__AIM OF THE TASK__. Give back every line of the data exactly. Pictures are not part of the copy.

DATA SUPPLIED START

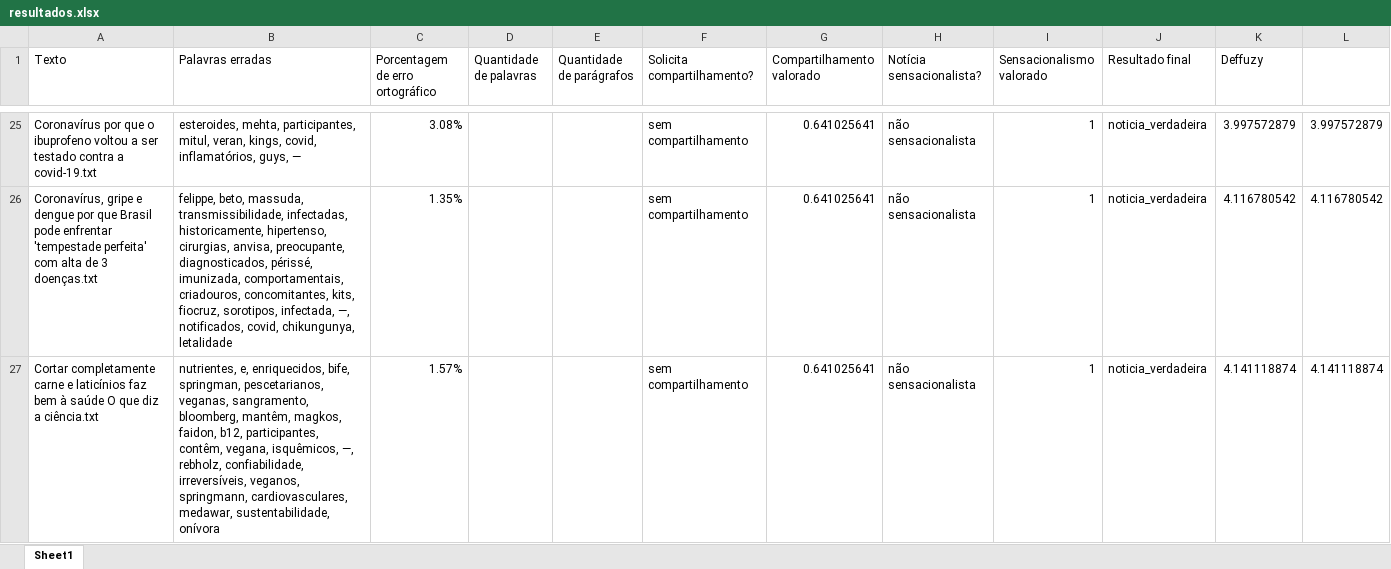
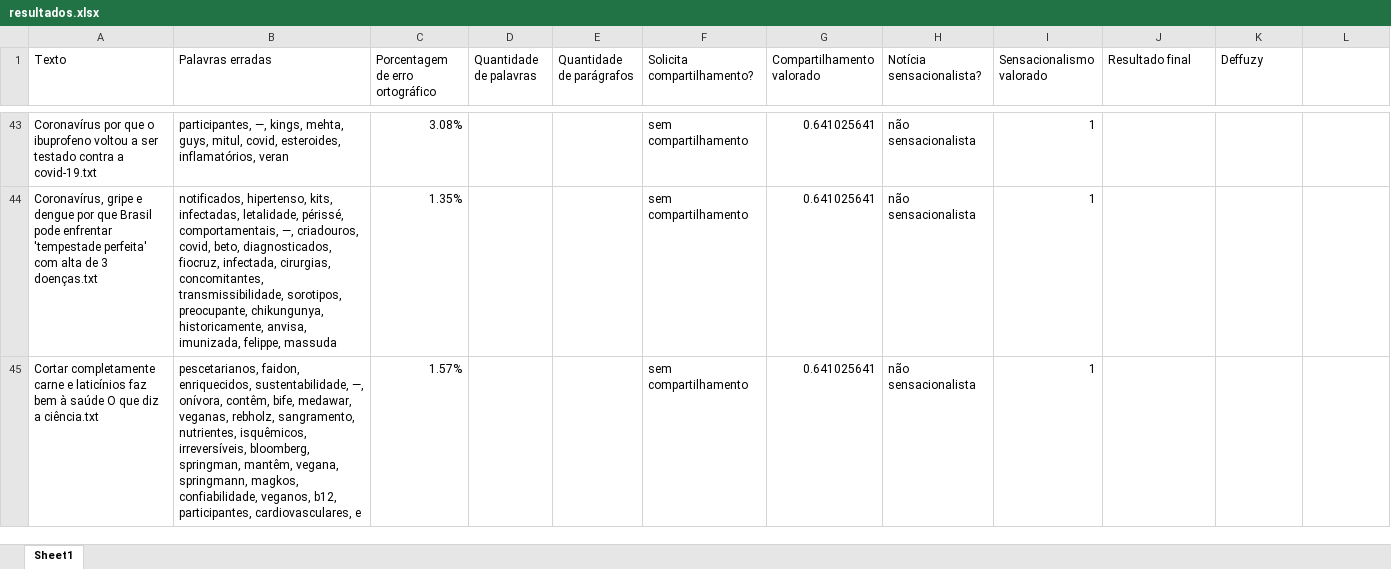
Before and after one commit to AndersonOyama/TCC, an Excel workbook: resultados.xlsx, sheet Sheet1, drawn as a sheet; only a part is shown, gaps mark what is left out; values as stored, in another font and other column widths than the file's, no borders; addresses are those after the commit; the diff covers the shown part only; the diff names each change by its address in the sheet, - before the commit and + after, or states it on an @@ line.

```diff
--- a/resultados.xlsx (sheet Sheet1)
+++ b/resultados.xlsx (sheet Sheet1)
-B43 (Palavras erradas): esteroides, mehta, participantes, mitul, veran, kings, covid, inflamatórios, guys, —
+B43 (Palavras erradas): participantes, —, kings, mehta, guys, mitul, covid, esteroides, inflamatórios, veran
-J43:J45 (Resultado final): noticia_verdadeira
+J43:J45 (Resultado final): (empty)
-K43 (Deffuzy): 3.997572879
+K43 (Deffuzy): (empty)
-L43: 3.997572879
+L43: (empty)
-B44 (Palavras erradas): felippe, beto, massuda, transmissibilidade, infectadas, historicamente, hipertenso, cirurgias, anvisa, preocupante, diagnosticados, périssé, imunizada, comportamentais, criadouros, concomitantes, kits, fiocruz, sorotipos, infectada, —, notificados, covid, chikungunya, letalidade
+B44 (Palavras erradas): notificados, hipertenso, kits, infectadas, letalidade, périssé, comportamentais, —, criadouros, covid, beto, diagnosticados, fiocruz, infectada, cirurgias, concomitantes, transmissibilidade, sorotipos, preocupante, chikungunya, historicamente, anvisa, imunizada, felippe, massuda
-K44 (Deffuzy): 4.116780542
+K44 (Deffuzy): (empty)
-L44: 4.116780542
+L44: (empty)
-B45 (Palavras erradas): nutrientes, e, enriquecidos, bife, springman, pescetarianos, veganas, sangramento, bloomberg, mantêm, magkos, faidon, b12, participantes, contêm, vegana, isquêmicos, —, rebholz, confiabilidade, irreversíveis, veganos, springmann, cardiovasculares, medawar, sustentabilidade, onívora
+B45 (Palavras erradas): pescetarianos, faidon, enriquecidos, sustentabilidade, —, onívora, contêm, bife, medawar, veganas, rebholz, sangramento, nutrientes, isquêmicos, irreversíveis, bloomberg, springman, mantêm, vegana, springmann, magkos, confiabilidade, veganos, b12, participantes, cardiovasculares, e
-K45 (Deffuzy): 4.141118874
+K45 (Deffuzy): (empty)
-L45: 4.141118874
+L45: (empty)
```
Also changed, not shown: 52 added rows and 345 edited cells elsewhere in this sheet, 2 other files.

DATA SUPPLIED END

__YOUR SOLUTION__.
Before and after one commit to AndersonOyama/TCC, an Excel workbook: resultados.xlsx, sheet Sheet1, drawn as a sheet; only a part is shown, gaps mark what is left out; values as stored, in another font and other column widths than the file's, no borders; addresses are those after the commit; the diff covers the shown part only; the diff names each change by its address in the sheet, - before the commit and + after, or states it on an @@ line.

```diff
--- a/resultados.xlsx (sheet Sheet1)
+++ b/resultados.xlsx (sheet Sheet1)
-B43 (Palavras erradas): esteroides, mehta, participantes, mitul, veran, kings, covid, inflamatórios, guys, —
+B43 (Palavras erradas): participantes, —, kings, mehta, guys, mitul, covid, esteroides, inflamatórios, veran
-J43:J45 (Resultado final): noticia_verdadeira
+J43:J45 (Resultado final): (empty)
-K43 (Deffuzy): 3.997572879
+K43 (Deffuzy): (empty)
-L43: 3.997572879
+L43: (empty)
-B44 (Palavras erradas): felippe, beto, massuda, transmissibilidade, infectadas, historicamente, hipertenso, cirurgias, anvisa, preocupante, diagnosticados, périssé, imunizada, comportamentais, criadouros, concomitantes, kits, fiocruz, sorotipos, infectada, —, notificados, covid, chikungunya, letalidade
+B44 (Palavras erradas): notificados, hipertenso, kits, infectadas, letalidade, périssé, comportamentais, —, criadouros, covid, beto, diagnosticados, fiocruz, infectada, cirurgias, concomitantes, transmissibilidade, sorotipos, preocupante, chikungunya, historicamente, anvisa, imunizada, felippe, massuda
-K44 (Deffuzy): 4.116780542
+K44 (Deffuzy): (empty)
-L44: 4.116780542
+L44: (empty)
-B45 (Palavras erradas): nutrientes, e, enriquecidos, bife, springman, pescetarianos, veganas, sangramento, bloomberg, mantêm, magkos, faidon, b12, participantes, contêm, vegana, isquêmicos, —, rebholz, confiabilidade, irreversíveis, veganos, springmann, cardiovasculares, medawar, sustentabilidade, onívora
+B45 (Palavras erradas): pescetarianos, faidon, enriquecidos, sustentabilidade, —, onívora, contêm, bife, medawar, veganas, rebholz, sangramento, nutrientes, isquêmicos, irreversíveis, bloomberg, springman, mantêm, vegana, springmann, magkos, confiabilidade, veganos, b12, participantes, cardiovasculares, e
-K45 (Deffuzy): 4.141118874
+K45 (Deffuzy): (empty)
-L45: 4.141118874
+L45: (empty)
```
Also changed, not shown: 52 added rows and 345 edited cells elsewhere in this sheet, 2 other files.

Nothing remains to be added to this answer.